DATA FOR THE TASK >>
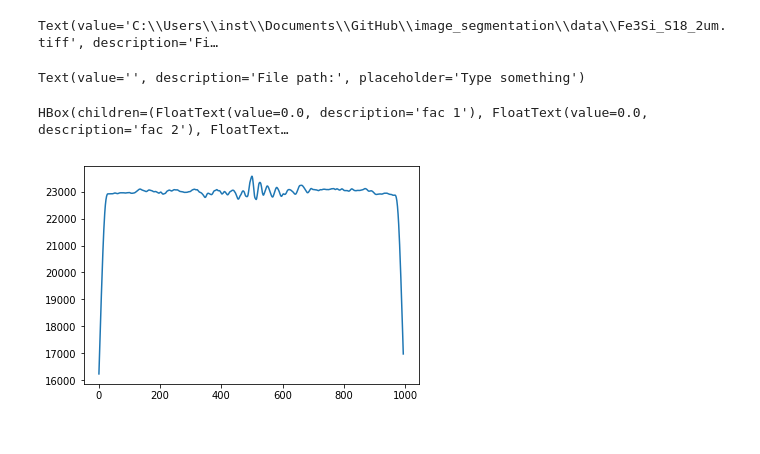
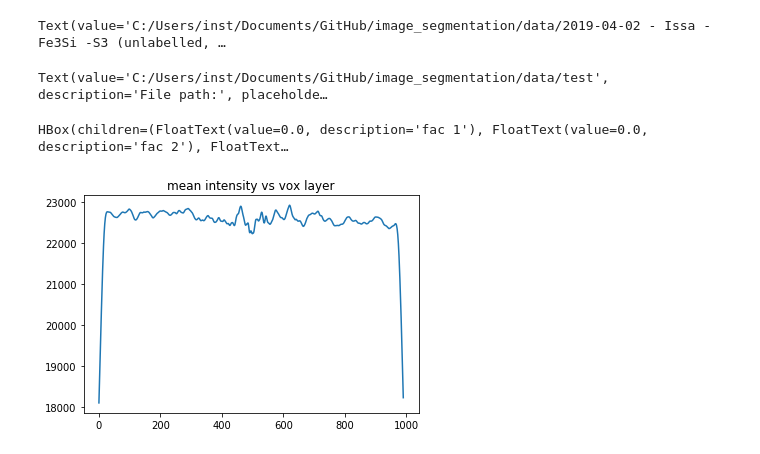
Before and after one commit to rockandsalt/image_segmentation, a Jupyter notebook: image_segmentation.ipynb, the cells around one changed output. Saved outputs shown, nothing was run; the diff lists cells and outputs as text; code cells hidden in the pictures.

Commit message:
Update image_segmentation.ipynb
somewhat usable for evan

```diff
--- a/image_segmentation.ipynb
+++ b/image_segmentation.ipynb
@@ -1,19 +1,36 @@
+# %%
+%gui tk
+import ipywidgets as widgets
+from tkinter import filedialog
+from tkinter import *
+
+root = Tk()
+i_file_name =  filedialog.askopenfilename(filetypes =[("tiff stack","*.tiff")])
+
+input_path = widgets.Text(
+    value = i_file_name,
+    placeholder='Type something',
+    description='tiff stack:',
+    disabled=False
+)
+
+o_file_name = filedialog.asksaveasfilename(title = "Select file",filetypes = [("csv file","*.csv")])
+
+output_path = widgets.Text(
+    value = o_file_name,
+    placeholder='Type something',
+    description='save csv:'
+)
+
+root.withdraw()
+
+
+display(input_path)
+display(output_path)
+# %% [output]
+Text(value='C:/Users/inst/Documents/GitHub/image_segmentation/data/2019-04-02 - Issa - Fe3Si -S3 (unlabelled, …
+Text(value='C:/Users/inst/Documents/GitHub/image_segmentation/data/test', description='File path:', placeholde…
 # %%
-import ipywidgets as widgets
-
-path = widgets.Text(
-    value = 'C:\\Users\\inst\\Documents\\GitHub\\image_segmentation\\data\\Fe3Si_S18_2um.tiff',
-    placeholder='Type something',
-    description='File path:',
-    disabled=False
-)
-
-display(path)
-
-file_name = widgets.Text(
-    placeholder='Type something',
-    description='File path:'
-)
 
 fac_1 = widgets.FloatText(
     description='fac 1'
@@ -31,15 +48,11 @@ fac_4 = widgets.FloatText(
     description='fac 4'
 )
 
-display(file_name)
-
 ui = widgets.HBox([fac_1, fac_2,fac_3,fac_4])
 
 display(ui)
 # %% [output]
-Text(value='C:\\Users\\inst\\Documents\\GitHub\\image_segmentation\\data\\Fe3Si_S18_2um.tiff', description='Fi…
+HBox(children=(FloatText(value=0.0, description='fac 1'), FloatText(value=0.0, description='fac 2'), FloatText…
-Text(value='', description='File path:', placeholder='Type something')
-HBox(children=(FloatText(value=0.0, description='fac 1'), FloatText(value=0.0, description='fac 2'), FloatText…
 # %%
 %matplotlib inline
 import ipyvolume as ipv
@@ -49,12 +62,13 @@ import numpy as np
 
 from skimage import data, io, filters
 ## C:\Users\inst\SynologyDrive\Master\Exp\Hi-am\data\2019-04-10 - Issa - Fe3Si -S08 (unlabelled, green)_2um scan_recon.tiff
-stack = io.imread(path.value).T
+stack = io.imread(input_path.value).T
 # %%
 mean_z_intensity = np.mean(stack, axis = (0,1))
 
 fig, ax = plt.subplots()
+ax.set_title('mean intensity vs vox layer')
 ax.plot(range(mean_z_intensity.shape[0]), mean_z_intensity)
 plt.show()
 # %% [output]
-[figure, old version]
+[figure, new version]
```
Also changed, not shown: parts of 15 cells of this notebook.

ASSIGNMENT >>
What number of lines in the records contain the word "tiff"? Answer with that number alone.

RESPONSE AREA >>
5